There's some rhyme and reason to it, just as there's rhyme and reason behind legal bits in dressage.
Because of the expectation of a hunter's manners and way of going, the preferred bit is a snaffle. Pelhams are allowed, but should be ridden with the curb rein loose, and an appropriate light, passive, huntery contact. And some horsepeople (including me) will be sceptical of a horse showing on the flat in a pelham, under the logic that if your horse needs that much bit to show in a flat class, he probably doesn't truly have hunter manners and way of going. Much more acceptable to show in the pelham over fences.
No elevator or leverage bit is allowed other than the pelham.
After that, fashion does come into play. The ginormous D-rings are a fad right now, because someone liked the look of them; however a full cheek or egg butt snaffle is still completely appropriate. You can ride in a loose ring; but it's just not as common as a D-ring or full cheek. Also, what makes a loose ring so good for dressage (the ability to move the bit in the horses mouth and encourage the horse to mouth and chew the bit) is not an advantage for a hunter, whose supposed to quietly accept passive contact without mouthing or chewing.

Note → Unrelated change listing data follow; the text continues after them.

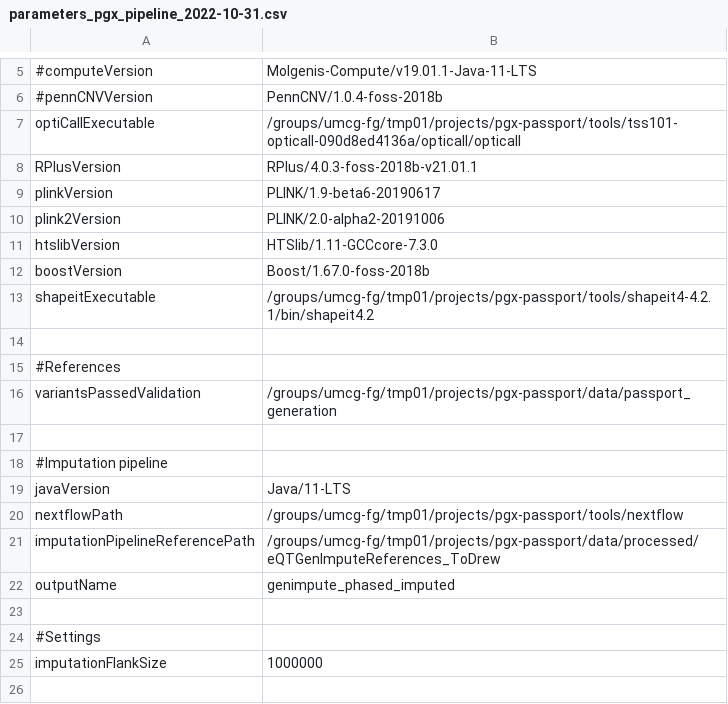
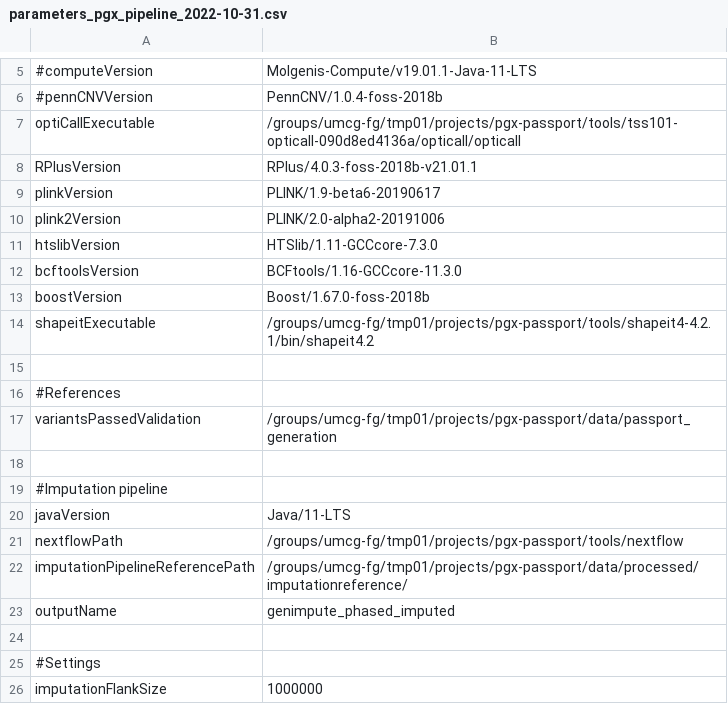
Before and after one commit to molgenis/PGx-pipeline, a CSV file: parameters_pgx_pipeline_2022-10-31.csv, drawn as a sheet; only a part is shown, gaps mark what is left out.

Commit message:
updated parameters

```diff
--- a/parameters_pgx_pipeline_2022-10-31.csv
+++ b/parameters_pgx_pipeline_2022-10-31.csv
@@ -11,2 +11,3 @@ plink2Version,PLINK/2.0-alpha2-20191006
 htslibVersion,HTSlib/1.11-GCCcore-7.3.0
+bcftoolsVersion,BCFtools/1.16-GCCcore-11.3.0
 boostVersion,Boost/1.67.0-foss-2018b
@@ -20,3 +21,3 @@ javaVersion,Java/11-LTS
 nextflowPath,/groups/umcg-fg/tmp01/projects/pgx-passport/tools/nextflow
-imputationPipelineReferencePath,/groups/umcg-fg/tmp01/projects/pgx-passport/data/processed/eQTGenImputeReferences_ToDrew
+imputationPipelineReferencePath,/groups/umcg-fg/tmp01/projects/pgx-passport/data/processed/imputationreference/
 outputName,genimpute_phased_imputed
```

Now, to the OP's question - a horse that doesn't like a loose ring and tosses their head and fusses may do better in a double jointed snaffle like a french link or Dr. Bristol that conforms to the shape of their palate better. Since he's not fussy in a ported bit, I'm guessing that this is the case. The type of cheekpiece on the bit doesn't really matter at the momemt, you want to find a mouthpiece he's comfortable with and will accept contact with.
Good luck, and please post some photos of your progress.